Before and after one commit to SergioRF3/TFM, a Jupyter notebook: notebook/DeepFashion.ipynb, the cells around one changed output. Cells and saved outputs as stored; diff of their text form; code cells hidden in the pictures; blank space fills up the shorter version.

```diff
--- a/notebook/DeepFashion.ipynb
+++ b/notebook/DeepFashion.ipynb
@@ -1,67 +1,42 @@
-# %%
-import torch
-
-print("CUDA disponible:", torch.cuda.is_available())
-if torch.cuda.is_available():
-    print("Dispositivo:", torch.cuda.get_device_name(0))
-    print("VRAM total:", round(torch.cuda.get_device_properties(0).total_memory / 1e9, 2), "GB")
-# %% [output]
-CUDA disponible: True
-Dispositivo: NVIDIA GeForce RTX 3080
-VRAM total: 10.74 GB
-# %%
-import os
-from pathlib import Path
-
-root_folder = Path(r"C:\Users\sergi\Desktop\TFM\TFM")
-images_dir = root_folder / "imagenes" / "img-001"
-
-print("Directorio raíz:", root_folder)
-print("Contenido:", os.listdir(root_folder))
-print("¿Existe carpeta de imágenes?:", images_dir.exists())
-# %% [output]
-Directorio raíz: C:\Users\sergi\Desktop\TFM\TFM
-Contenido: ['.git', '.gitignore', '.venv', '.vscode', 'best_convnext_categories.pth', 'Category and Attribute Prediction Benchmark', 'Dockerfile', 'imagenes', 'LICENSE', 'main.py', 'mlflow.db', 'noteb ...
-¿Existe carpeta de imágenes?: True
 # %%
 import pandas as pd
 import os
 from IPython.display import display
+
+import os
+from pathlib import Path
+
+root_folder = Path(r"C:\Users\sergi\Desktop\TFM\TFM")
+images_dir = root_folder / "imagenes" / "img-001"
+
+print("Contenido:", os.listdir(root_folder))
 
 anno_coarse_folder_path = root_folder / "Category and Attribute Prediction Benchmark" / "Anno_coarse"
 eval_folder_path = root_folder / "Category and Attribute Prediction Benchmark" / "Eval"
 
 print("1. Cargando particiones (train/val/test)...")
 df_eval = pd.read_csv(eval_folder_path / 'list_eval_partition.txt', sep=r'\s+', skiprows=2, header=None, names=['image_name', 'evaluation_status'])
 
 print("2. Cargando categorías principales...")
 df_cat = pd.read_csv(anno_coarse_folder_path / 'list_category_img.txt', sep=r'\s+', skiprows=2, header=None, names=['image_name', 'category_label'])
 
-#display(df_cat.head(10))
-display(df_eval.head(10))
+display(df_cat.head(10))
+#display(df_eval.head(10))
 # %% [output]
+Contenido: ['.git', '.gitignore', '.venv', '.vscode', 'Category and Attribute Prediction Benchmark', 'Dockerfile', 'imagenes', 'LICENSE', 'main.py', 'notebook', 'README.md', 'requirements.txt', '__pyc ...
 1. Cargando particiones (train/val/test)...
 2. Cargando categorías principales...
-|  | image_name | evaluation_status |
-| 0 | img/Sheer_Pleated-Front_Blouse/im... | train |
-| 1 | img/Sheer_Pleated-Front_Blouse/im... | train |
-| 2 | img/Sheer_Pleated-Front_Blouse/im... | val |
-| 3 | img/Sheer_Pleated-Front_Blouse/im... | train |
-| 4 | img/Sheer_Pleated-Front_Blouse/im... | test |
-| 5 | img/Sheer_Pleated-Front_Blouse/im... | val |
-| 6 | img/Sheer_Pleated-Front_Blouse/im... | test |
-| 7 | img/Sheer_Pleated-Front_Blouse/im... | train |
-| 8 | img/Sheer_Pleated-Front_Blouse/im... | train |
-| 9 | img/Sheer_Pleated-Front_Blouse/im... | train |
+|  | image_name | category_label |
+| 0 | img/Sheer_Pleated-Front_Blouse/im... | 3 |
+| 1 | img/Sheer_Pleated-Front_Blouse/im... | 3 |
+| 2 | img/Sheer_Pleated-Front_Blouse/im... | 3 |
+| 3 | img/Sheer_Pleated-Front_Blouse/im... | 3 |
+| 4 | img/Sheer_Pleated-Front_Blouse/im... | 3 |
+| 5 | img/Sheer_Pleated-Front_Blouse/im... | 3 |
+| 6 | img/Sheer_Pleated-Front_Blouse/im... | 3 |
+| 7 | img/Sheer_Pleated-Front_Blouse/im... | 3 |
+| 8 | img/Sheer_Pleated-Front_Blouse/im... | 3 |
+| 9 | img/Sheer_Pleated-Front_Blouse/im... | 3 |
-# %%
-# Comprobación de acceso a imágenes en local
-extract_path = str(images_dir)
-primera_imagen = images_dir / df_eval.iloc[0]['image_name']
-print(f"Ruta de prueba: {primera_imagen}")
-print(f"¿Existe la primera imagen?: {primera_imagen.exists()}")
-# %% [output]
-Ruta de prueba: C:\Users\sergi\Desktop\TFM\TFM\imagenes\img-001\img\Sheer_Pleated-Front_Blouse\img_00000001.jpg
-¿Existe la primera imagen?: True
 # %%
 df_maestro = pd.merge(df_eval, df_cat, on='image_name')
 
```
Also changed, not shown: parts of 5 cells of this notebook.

——————

EXERCISE DETAILS
Produce an exact copy of the whole listing.

TASK ANSWER
Before and after one commit to SergioRF3/TFM, a Jupyter notebook: notebook/DeepFashion.ipynb, the cells around one changed output. Cells and saved outputs as stored; diff of their text form; code cells hidden in the pictures; blank space fills up the shorter version.

```diff
--- a/notebook/DeepFashion.ipynb
+++ b/notebook/DeepFashion.ipynb
@@ -1,67 +1,42 @@
-# %%
-import torch
-
-print("CUDA disponible:", torch.cuda.is_available())
-if torch.cuda.is_available():
-    print("Dispositivo:", torch.cuda.get_device_name(0))
-    print("VRAM total:", round(torch.cuda.get_device_properties(0).total_memory / 1e9, 2), "GB")
-# %% [output]
-CUDA disponible: True
-Dispositivo: NVIDIA GeForce RTX 3080
-VRAM total: 10.74 GB
-# %%
-import os
-from pathlib import Path
-
-root_folder = Path(r"C:\Users\sergi\Desktop\TFM\TFM")
-images_dir = root_folder / "imagenes" / "img-001"
-
-print("Directorio raíz:", root_folder)
-print("Contenido:", os.listdir(root_folder))
-print("¿Existe carpeta de imágenes?:", images_dir.exists())
-# %% [output]
-Directorio raíz: C:\Users\sergi\Desktop\TFM\TFM
-Contenido: ['.git', '.gitignore', '.venv', '.vscode', 'best_convnext_categories.pth', 'Category and Attribute Prediction Benchmark', 'Dockerfile', 'imagenes', 'LICENSE', 'main.py', 'mlflow.db', 'noteb ...
-¿Existe carpeta de imágenes?: True
 # %%
 import pandas as pd
 import os
 from IPython.display import display
+
+import os
+from pathlib import Path
+
+root_folder = Path(r"C:\Users\sergi\Desktop\TFM\TFM")
+images_dir = root_folder / "imagenes" / "img-001"
+
+print("Contenido:", os.listdir(root_folder))
 
 anno_coarse_folder_path = root_folder / "Category and Attribute Prediction Benchmark" / "Anno_coarse"
 eval_folder_path = root_folder / "Category and Attribute Prediction Benchmark" / "Eval"
 
 print("1. Cargando particiones (train/val/test)...")
 df_eval = pd.read_csv(eval_folder_path / 'list_eval_partition.txt', sep=r'\s+', skiprows=2, header=None, names=['image_name', 'evaluation_status'])
 
 print("2. Cargando categorías principales...")
 df_cat = pd.read_csv(anno_coarse_folder_path / 'list_category_img.txt', sep=r'\s+', skiprows=2, header=None, names=['image_name', 'category_label'])
 
-#display(df_cat.head(10))
-display(df_eval.head(10))
+display(df_cat.head(10))
+#display(df_eval.head(10))
 # %% [output]
+Contenido: ['.git', '.gitignore', '.venv', '.vscode', 'Category and Attribute Prediction Benchmark', 'Dockerfile', 'imagenes', 'LICENSE', 'main.py', 'notebook', 'README.md', 'requirements.txt', '__pyc ...
 1. Cargando particiones (train/val/test)...
 2. Cargando categorías principales...
-|  | image_name | evaluation_status |
-| 0 | img/Sheer_Pleated-Front_Blouse/im... | train |
-| 1 | img/Sheer_Pleated-Front_Blouse/im... | train |
-| 2 | img/Sheer_Pleated-Front_Blouse/im... | val |
-| 3 | img/Sheer_Pleated-Front_Blouse/im... | train |
-| 4 | img/Sheer_Pleated-Front_Blouse/im... | test |
-| 5 | img/Sheer_Pleated-Front_Blouse/im... | val |
-| 6 | img/Sheer_Pleated-Front_Blouse/im... | test |
-| 7 | img/Sheer_Pleated-Front_Blouse/im... | train |
-| 8 | img/Sheer_Pleated-Front_Blouse/im... | train |
-| 9 | img/Sheer_Pleated-Front_Blouse/im... | train |
+|  | image_name | category_label |
+| 0 | img/Sheer_Pleated-Front_Blouse/im... | 3 |
+| 1 | img/Sheer_Pleated-Front_Blouse/im... | 3 |
+| 2 | img/Sheer_Pleated-Front_Blouse/im... | 3 |
+| 3 | img/Sheer_Pleated-Front_Blouse/im... | 3 |
+| 4 | img/Sheer_Pleated-Front_Blouse/im... | 3 |
+| 5 | img/Sheer_Pleated-Front_Blouse/im... | 3 |
+| 6 | img/Sheer_Pleated-Front_Blouse/im... | 3 |
+| 7 | img/Sheer_Pleated-Front_Blouse/im... | 3 |
+| 8 | img/Sheer_Pleated-Front_Blouse/im... | 3 |
+| 9 | img/Sheer_Pleated-Front_Blouse/im... | 3 |
-# %%
-# Comprobación de acceso a imágenes en local
-extract_path = str(images_dir)
-primera_imagen = images_dir / df_eval.iloc[0]['image_name']
-print(f"Ruta de prueba: {primera_imagen}")
-print(f"¿Existe la primera imagen?: {primera_imagen.exists()}")
-# %% [output]
-Ruta de prueba: C:\Users\sergi\Desktop\TFM\TFM\imagenes\img-001\img\Sheer_Pleated-Front_Blouse\img_00000001.jpg
-¿Existe la primera imagen?: True
 # %%
 df_maestro = pd.merge(df_eval, df_cat, on='image_name')
 
```
Also changed, not shown: parts of 5 cells of this notebook.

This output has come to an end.